Trans youth find support, joy with mentorship program

ByWill Jones KGO logo
Monday, June 21, 2021
Trans youth find support, joy with mentorship program
Logan Pierce, a program coordinator for a trans youth mentorship program in Chicago, is helping young people on their journey of self-acceptance.

CHICAGO -- Logan Pierce is on a mission to help trans youth find the support they need.

Pierce said sometimes trans youth have parents who struggle with or reject their transition. For some parents, it feels like a loss.

"I think when parents put that projection onto their kid, it's, it's super harmful. And not only that, but your child's alive," Pierce said.

Pierce, who is Korean and white, identifies as a trans masculine person.

"I don't identify necessarily like as a man, but my presence is very masculine," he said. "I use he, him, his pronouns."

Pierce began his transition 10 years ago. As a kid he said he would tell his mom he wanted to be his older brother, Josh, and Michael Jordan. He said his mother told him that was "not possible."

In high school, Pierce came out as a lesbian. But he said it only kind of felt right.

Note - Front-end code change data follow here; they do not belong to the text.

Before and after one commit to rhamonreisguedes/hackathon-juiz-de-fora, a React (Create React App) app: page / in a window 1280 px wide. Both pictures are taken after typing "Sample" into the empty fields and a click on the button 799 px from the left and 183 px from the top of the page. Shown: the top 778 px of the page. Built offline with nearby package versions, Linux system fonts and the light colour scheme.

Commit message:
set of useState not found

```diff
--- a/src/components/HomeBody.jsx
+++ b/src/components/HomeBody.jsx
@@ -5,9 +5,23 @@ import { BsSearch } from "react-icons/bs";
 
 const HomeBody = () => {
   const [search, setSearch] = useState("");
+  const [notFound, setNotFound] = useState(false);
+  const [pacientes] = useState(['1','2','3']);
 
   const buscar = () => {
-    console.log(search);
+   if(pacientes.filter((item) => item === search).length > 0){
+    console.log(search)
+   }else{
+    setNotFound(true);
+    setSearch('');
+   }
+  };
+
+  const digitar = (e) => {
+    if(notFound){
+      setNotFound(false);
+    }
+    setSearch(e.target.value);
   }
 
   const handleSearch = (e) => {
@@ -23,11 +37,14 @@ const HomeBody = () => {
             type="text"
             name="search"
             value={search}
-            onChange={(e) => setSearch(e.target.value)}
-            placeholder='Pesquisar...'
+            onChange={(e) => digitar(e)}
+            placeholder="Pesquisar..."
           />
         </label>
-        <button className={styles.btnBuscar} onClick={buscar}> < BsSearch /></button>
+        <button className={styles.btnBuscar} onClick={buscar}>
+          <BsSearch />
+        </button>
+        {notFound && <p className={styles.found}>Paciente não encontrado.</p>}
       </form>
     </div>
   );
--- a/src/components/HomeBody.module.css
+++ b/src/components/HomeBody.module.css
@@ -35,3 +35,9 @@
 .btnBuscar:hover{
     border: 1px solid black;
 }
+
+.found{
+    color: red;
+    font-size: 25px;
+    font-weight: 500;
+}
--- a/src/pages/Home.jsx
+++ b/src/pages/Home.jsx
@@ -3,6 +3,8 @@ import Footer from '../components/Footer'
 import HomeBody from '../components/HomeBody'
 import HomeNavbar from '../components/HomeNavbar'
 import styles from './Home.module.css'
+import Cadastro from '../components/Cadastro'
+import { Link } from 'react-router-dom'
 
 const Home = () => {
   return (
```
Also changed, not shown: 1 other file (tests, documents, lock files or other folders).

"It wasn't until I started seeing YouTube videos of trans masculine people that I was like, oh wait," he said.

Pierce came out as trans masculine at 18. He said his four siblings and his grandmother, who immigrated from South Korea, embraced his identity.

"I was extremely fortunate to have that kind of love surround me," he said.

Pierce brings those experiences to his role as program coordinator for TransMentor, a mentorship program for trans youth that is run by Lurie Children's Hospital of Chicago. The program pairs young participants with adult mentors.

"We match these folks up to just say like, 'Hey, this is what your future could look like,'" Pierce said.

Throughout the pandemic, mentors and mentees have met mostly virtually.

"It's so much joy just letting all these feelings out and someone being like I understand that," said Ziggy, a mentee.

Pierce said he encourages the mentees to give themselves the freedom to explore their gender and identity.

"What feels right to you right now might not be the same in 10 years. [It] doesn't mean that you're wrong or you're not truly trans," he said. "It just means that you're giving yourself the space to figure it out. And I think that's just so important."

This Pride Month, we're celebrating members of the transgender community as a part of a special series called Our America: Who I'm Meant to Be. Click here for more stories from your city and around the country.